Later that night, we partied—not at Alona but at the AirAsia Red Hot Party. Like the locals gangling to the DJ’s beats, I felt a bit lost dancing partly because I wanted to cocoon back to my hotel room but also because it felt ordinary. This all felt like Manila—and this isn’t what I came here for.
July 22 was Bohol Day, the same day the Sandugo Festival—an annual celebration of the historical blood compact between a datu and a Spanish conquistador— was held. Kids and adults populated sidewalks and we got whiffs of the stink of sweat. Dancers of the kuradang pranced about in their satin garb as they head toward the main venue; food stalls were set up Mercato-style for dinner at the Plaza Rizal Square. Unlike the past night, the city looked alive with activity.
By 9:30 p.m., when we—five media folk up for a night crawl—got to the Panglao shoreline, the strip seemed ready to sleep. Neon signs illuminated our sandy steps; musicians played for small audiences. Bars were closing up as we drank our first beers at the quiet spot of Birdwatchers Beachfront Hotel. But Alona Beach Bar—as the locals said—was wide-awake. Amid the silence, it blared pop music in its little hut where Irish girls danced on tables and guys took perverted peeks.
We joined them sober, thanks to a local named Jenny encouraging us to dance more. She’s petite in her black number, but bold in her lap dancing. Despite the whistling, amplified volumes, and bright lights, I could hear my phone ring and audibly tell somebody, “I wished they’d play Selena Gomez.”
Suddenly, Bohol seemed like a safe place to let loose. It lives, and it respects you. If you want noise, it can get louder. If you want fun, it finds ways. If you want peace, it shushes itself.

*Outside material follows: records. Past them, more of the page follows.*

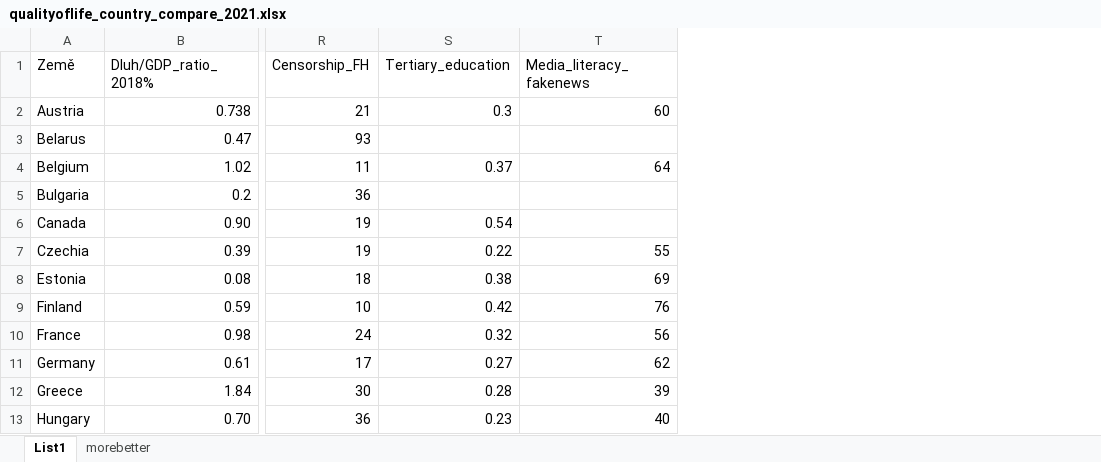
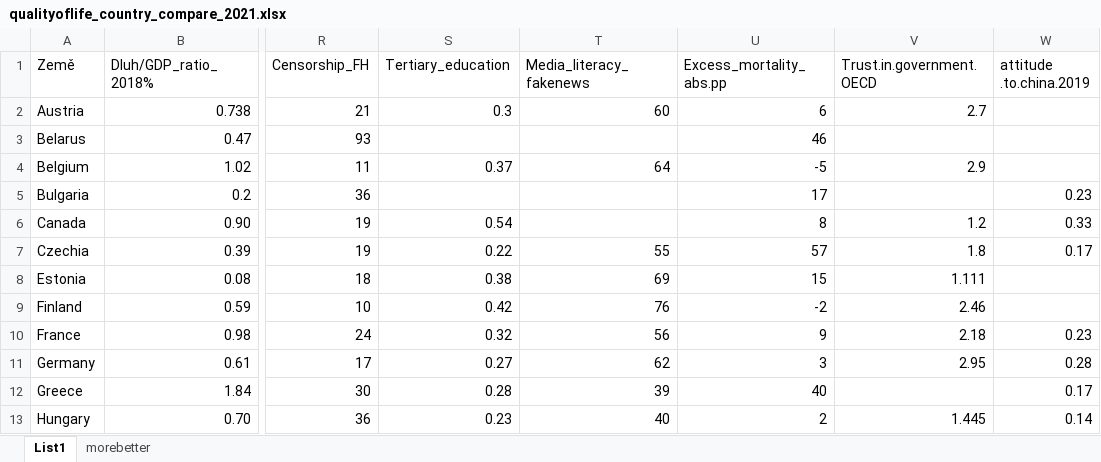
Before and after one commit to jarogumulec/QualityOfLife, an Excel workbook: qualityoflife_country_compare_2021.xlsx, sheet List1, drawn as a sheet; only a part is shown, gaps mark what is left out; values as stored, in another font and other column widths than the file's, no borders; the diff names each change by its address in the sheet, - before the commit and + after, or states it on an @@ line.

```diff
--- a/qualityoflife_country_compare_2021.xlsx (sheet List1)
+++ b/qualityoflife_country_compare_2021.xlsx (sheet List1)
+column U (Excess_mortality_abs.pp), rows 2-13: 6 | 46 | -5 | 17 | 8 | 57 | 15 | -2 | 9 | 3 | 40 | 2
+column V (Trust.in.government.OECD), rows 2-13: 2.7 |  | 2.9 |  | 1.2 | 1.8 | 1.111 | 2.46 | 2.18 | 2.95 |  | 1.445
+column W (attitude .to.china.2019), rows 5-13: 0.23 | 0.33 | 0.17 |  |  | 0.23 | 0.28 | 0.17 | 0.14
```
Also changed, not shown: 1 other file.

When I saw more of Bohol’s upscale infrastructure the day after—the mall culture and organic hype have reached them—I further grasp the province’s openness to change. Then when I saw religious artifacts and relics aplenty in these same spaces, I sense its conscious effort to preserve their cultural habits. A visit to the lush Bohol Biodiversity Complex shows that nature is still a priority of their rising tourism.
There’s no distinction between the old and the new; Bohol is a potent cocktail of modernity and tradition.
I return to Manila regretful. Not because I felt my after-party shame sink in, but because I misjudged Bohol first. Feeling its charm means looking past its postcard image and experiencing it even after the sun sets.
Now I don’t blame its tarsiers for waking up in the darkness.
AirAsia offers flights to Bohol for as low P888. For more details, visit their website.